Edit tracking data
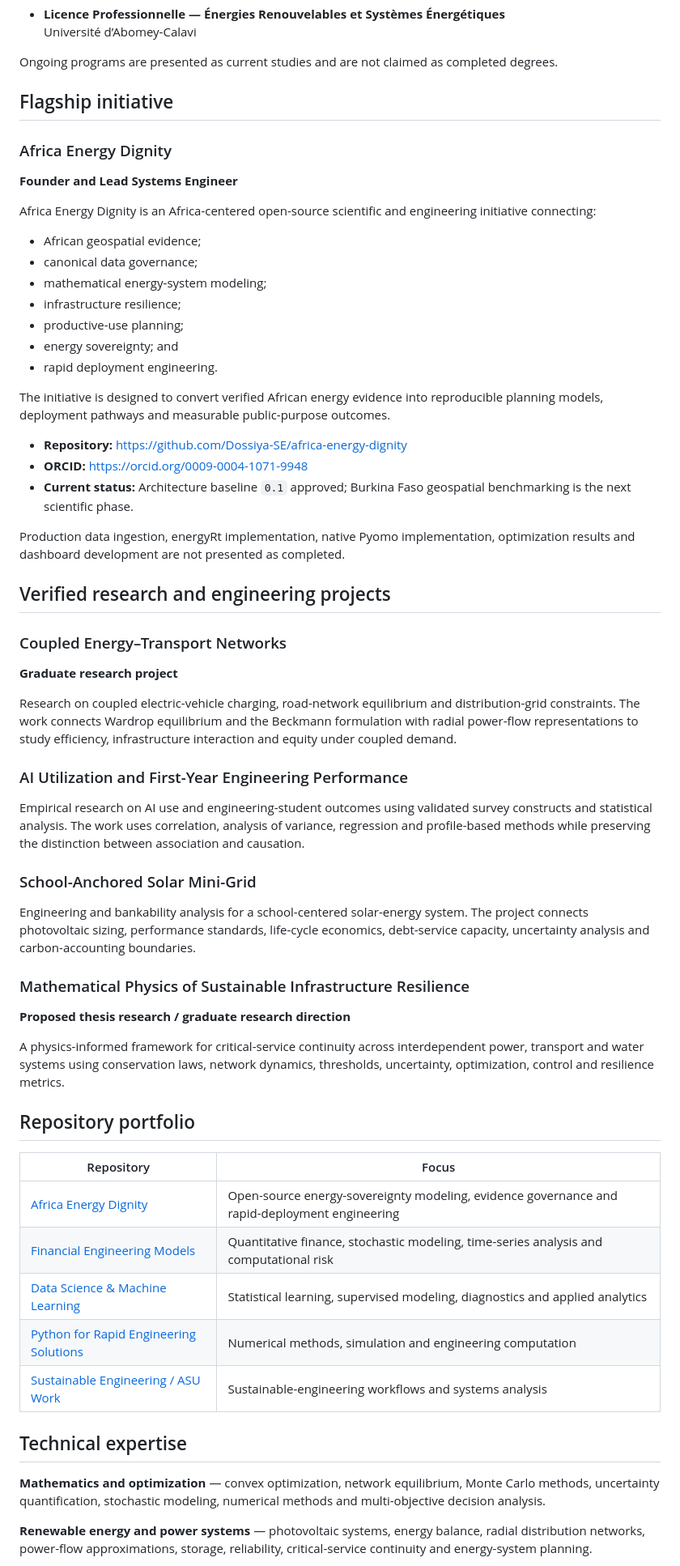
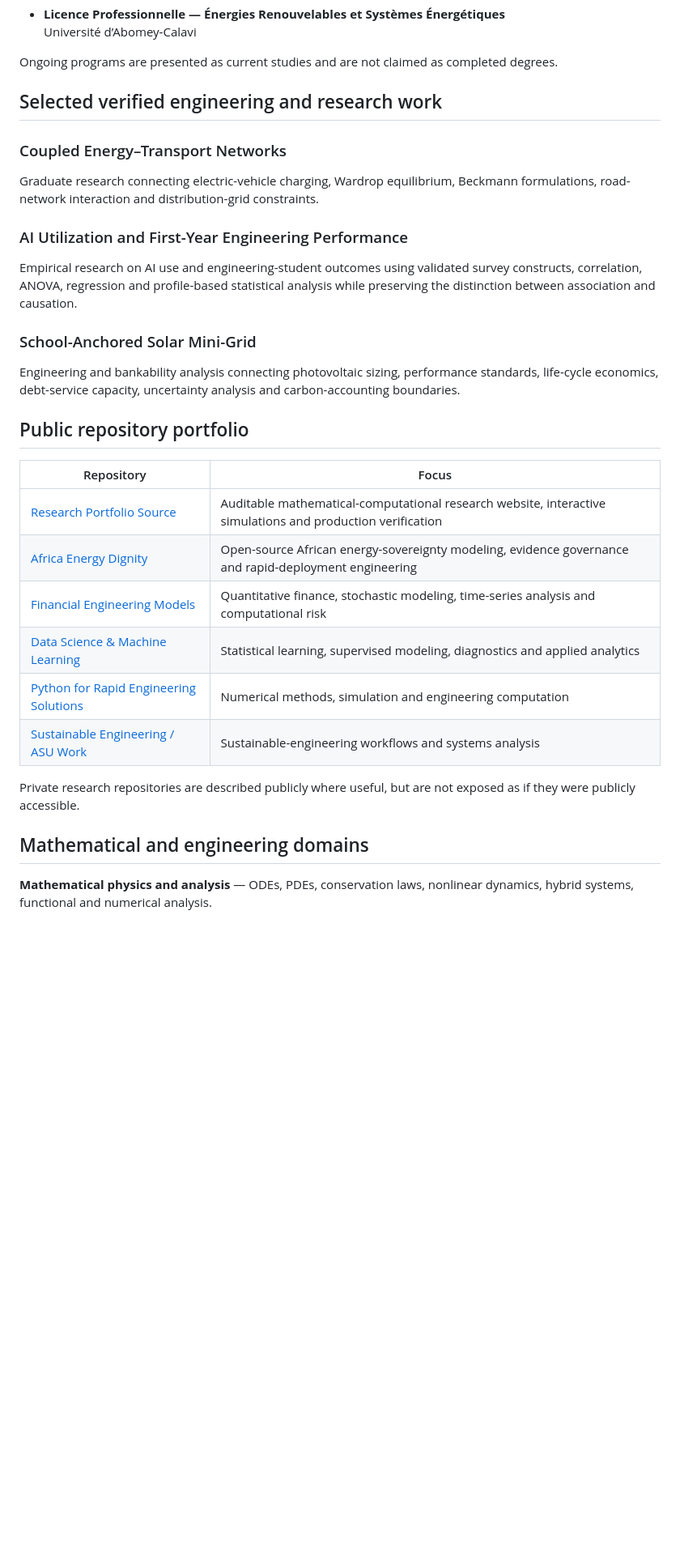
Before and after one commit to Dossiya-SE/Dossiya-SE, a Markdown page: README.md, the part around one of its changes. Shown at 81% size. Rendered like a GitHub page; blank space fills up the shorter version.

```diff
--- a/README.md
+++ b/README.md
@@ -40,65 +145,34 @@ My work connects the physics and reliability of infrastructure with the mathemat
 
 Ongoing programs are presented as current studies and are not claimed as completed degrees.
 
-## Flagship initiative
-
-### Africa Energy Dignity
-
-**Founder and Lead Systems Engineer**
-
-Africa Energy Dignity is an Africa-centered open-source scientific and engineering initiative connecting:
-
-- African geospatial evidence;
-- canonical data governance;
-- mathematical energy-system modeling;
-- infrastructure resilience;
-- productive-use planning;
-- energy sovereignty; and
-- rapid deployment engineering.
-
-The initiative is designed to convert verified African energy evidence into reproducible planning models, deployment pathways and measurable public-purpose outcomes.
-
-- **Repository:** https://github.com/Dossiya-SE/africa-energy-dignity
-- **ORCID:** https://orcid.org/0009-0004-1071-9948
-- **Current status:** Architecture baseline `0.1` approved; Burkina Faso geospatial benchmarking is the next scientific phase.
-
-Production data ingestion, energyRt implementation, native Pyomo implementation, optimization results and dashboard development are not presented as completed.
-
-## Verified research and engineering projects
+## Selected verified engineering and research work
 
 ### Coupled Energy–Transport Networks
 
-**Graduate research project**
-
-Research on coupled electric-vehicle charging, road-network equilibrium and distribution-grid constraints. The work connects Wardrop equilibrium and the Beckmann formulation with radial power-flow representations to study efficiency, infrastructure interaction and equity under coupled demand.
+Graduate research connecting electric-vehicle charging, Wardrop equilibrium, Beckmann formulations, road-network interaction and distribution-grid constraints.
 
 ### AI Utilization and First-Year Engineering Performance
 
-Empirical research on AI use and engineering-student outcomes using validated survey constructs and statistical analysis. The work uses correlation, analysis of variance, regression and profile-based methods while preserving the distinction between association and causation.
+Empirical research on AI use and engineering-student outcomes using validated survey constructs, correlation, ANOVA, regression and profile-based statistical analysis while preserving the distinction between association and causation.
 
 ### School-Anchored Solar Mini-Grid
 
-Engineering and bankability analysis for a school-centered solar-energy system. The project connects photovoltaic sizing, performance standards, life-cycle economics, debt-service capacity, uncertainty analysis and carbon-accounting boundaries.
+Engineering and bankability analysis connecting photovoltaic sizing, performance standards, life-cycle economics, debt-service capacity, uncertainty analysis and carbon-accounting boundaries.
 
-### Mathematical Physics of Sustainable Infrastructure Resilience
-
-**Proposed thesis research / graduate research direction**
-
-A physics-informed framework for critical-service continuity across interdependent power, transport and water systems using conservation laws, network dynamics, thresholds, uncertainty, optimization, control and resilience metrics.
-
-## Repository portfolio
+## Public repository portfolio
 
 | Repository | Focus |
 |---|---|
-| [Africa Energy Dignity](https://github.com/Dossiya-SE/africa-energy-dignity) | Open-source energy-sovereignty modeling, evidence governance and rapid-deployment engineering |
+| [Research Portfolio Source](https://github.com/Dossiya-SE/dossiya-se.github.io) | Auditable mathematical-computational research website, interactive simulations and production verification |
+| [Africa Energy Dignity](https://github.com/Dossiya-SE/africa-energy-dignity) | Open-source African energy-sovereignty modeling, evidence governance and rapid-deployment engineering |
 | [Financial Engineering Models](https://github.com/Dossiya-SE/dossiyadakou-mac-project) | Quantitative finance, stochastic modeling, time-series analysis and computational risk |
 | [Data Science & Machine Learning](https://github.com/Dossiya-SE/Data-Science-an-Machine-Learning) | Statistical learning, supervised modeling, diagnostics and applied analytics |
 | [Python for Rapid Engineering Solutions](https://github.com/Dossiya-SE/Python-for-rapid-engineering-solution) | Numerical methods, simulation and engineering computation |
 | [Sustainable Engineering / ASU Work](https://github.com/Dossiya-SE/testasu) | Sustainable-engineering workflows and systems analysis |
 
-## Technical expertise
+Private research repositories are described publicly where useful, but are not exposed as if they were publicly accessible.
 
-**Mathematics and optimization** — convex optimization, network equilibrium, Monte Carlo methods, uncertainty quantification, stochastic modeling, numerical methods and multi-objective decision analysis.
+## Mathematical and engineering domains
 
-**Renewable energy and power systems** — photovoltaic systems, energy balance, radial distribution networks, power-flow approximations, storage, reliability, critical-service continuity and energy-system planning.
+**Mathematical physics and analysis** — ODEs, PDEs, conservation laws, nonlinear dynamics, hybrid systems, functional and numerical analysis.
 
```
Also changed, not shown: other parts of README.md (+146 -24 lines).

■ Your task
For this exercise, please reproduce the records above exactly and drop the images.

■ Response to the task
Before and after one commit to Dossiya-SE/Dossiya-SE, a Markdown page: README.md, the part around one of its changes. Shown at 81% size. Rendered like a GitHub page; blank space fills up the shorter version.

```diff
--- a/README.md
+++ b/README.md
@@ -40,65 +145,34 @@ My work connects the physics and reliability of infrastructure with the mathemat
 
 Ongoing programs are presented as current studies and are not claimed as completed degrees.
 
-## Flagship initiative
-
-### Africa Energy Dignity
-
-**Founder and Lead Systems Engineer**
-
-Africa Energy Dignity is an Africa-centered open-source scientific and engineering initiative connecting:
-
-- African geospatial evidence;
-- canonical data governance;
-- mathematical energy-system modeling;
-- infrastructure resilience;
-- productive-use planning;
-- energy sovereignty; and
-- rapid deployment engineering.
-
-The initiative is designed to convert verified African energy evidence into reproducible planning models, deployment pathways and measurable public-purpose outcomes.
-
-- **Repository:** https://github.com/Dossiya-SE/africa-energy-dignity
-- **ORCID:** https://orcid.org/0009-0004-1071-9948
-- **Current status:** Architecture baseline `0.1` approved; Burkina Faso geospatial benchmarking is the next scientific phase.
-
-Production data ingestion, energyRt implementation, native Pyomo implementation, optimization results and dashboard development are not presented as completed.
-
-## Verified research and engineering projects
+## Selected verified engineering and research work
 
 ### Coupled Energy–Transport Networks
 
-**Graduate research project**
-
-Research on coupled electric-vehicle charging, road-network equilibrium and distribution-grid constraints. The work connects Wardrop equilibrium and the Beckmann formulation with radial power-flow representations to study efficiency, infrastructure interaction and equity under coupled demand.
+Graduate research connecting electric-vehicle charging, Wardrop equilibrium, Beckmann formulations, road-network interaction and distribution-grid constraints.
 
 ### AI Utilization and First-Year Engineering Performance
 
-Empirical research on AI use and engineering-student outcomes using validated survey constructs and statistical analysis. The work uses correlation, analysis of variance, regression and profile-based methods while preserving the distinction between association and causation.
+Empirical research on AI use and engineering-student outcomes using validated survey constructs, correlation, ANOVA, regression and profile-based statistical analysis while preserving the distinction between association and causation.
 
 ### School-Anchored Solar Mini-Grid
 
-Engineering and bankability analysis for a school-centered solar-energy system. The project connects photovoltaic sizing, performance standards, life-cycle economics, debt-service capacity, uncertainty analysis and carbon-accounting boundaries.
+Engineering and bankability analysis connecting photovoltaic sizing, performance standards, life-cycle economics, debt-service capacity, uncertainty analysis and carbon-accounting boundaries.
 
-### Mathematical Physics of Sustainable Infrastructure Resilience
-
-**Proposed thesis research / graduate research direction**
-
-A physics-informed framework for critical-service continuity across interdependent power, transport and water systems using conservation laws, network dynamics, thresholds, uncertainty, optimization, control and resilience metrics.
-
-## Repository portfolio
+## Public repository portfolio
 
 | Repository | Focus |
 |---|---|
-| [Africa Energy Dignity](https://github.com/Dossiya-SE/africa-energy-dignity) | Open-source energy-sovereignty modeling, evidence governance and rapid-deployment engineering |
+| [Research Portfolio Source](https://github.com/Dossiya-SE/dossiya-se.github.io) | Auditable mathematical-computational research website, interactive simulations and production verification |
+| [Africa Energy Dignity](https://github.com/Dossiya-SE/africa-energy-dignity) | Open-source African energy-sovereignty modeling, evidence governance and rapid-deployment engineering |
 | [Financial Engineering Models](https://github.com/Dossiya-SE/dossiyadakou-mac-project) | Quantitative finance, stochastic modeling, time-series analysis and computational risk |
 | [Data Science & Machine Learning](https://github.com/Dossiya-SE/Data-Science-an-Machine-Learning) | Statistical learning, supervised modeling, diagnostics and applied analytics |
 | [Python for Rapid Engineering Solutions](https://github.com/Dossiya-SE/Python-for-rapid-engineering-solution) | Numerical methods, simulation and engineering computation |
 | [Sustainable Engineering / ASU Work](https://github.com/Dossiya-SE/testasu) | Sustainable-engineering workflows and systems analysis |
 
-## Technical expertise
+Private research repositories are described publicly where useful, but are not exposed as if they were publicly accessible.
 
-**Mathematics and optimization** — convex optimization, network equilibrium, Monte Carlo methods, uncertainty quantification, stochastic modeling, numerical methods and multi-objective decision analysis.
+## Mathematical and engineering domains
 
-**Renewable energy and power systems** — photovoltaic systems, energy balance, radial distribution networks, power-flow approximations, storage, reliability, critical-service continuity and energy-system planning.
+**Mathematical physics and analysis** — ODEs, PDEs, conservation laws, nonlinear dynamics, hybrid systems, functional and numerical analysis.
 
```
Also changed, not shown: other parts of README.md (+146 -24 lines).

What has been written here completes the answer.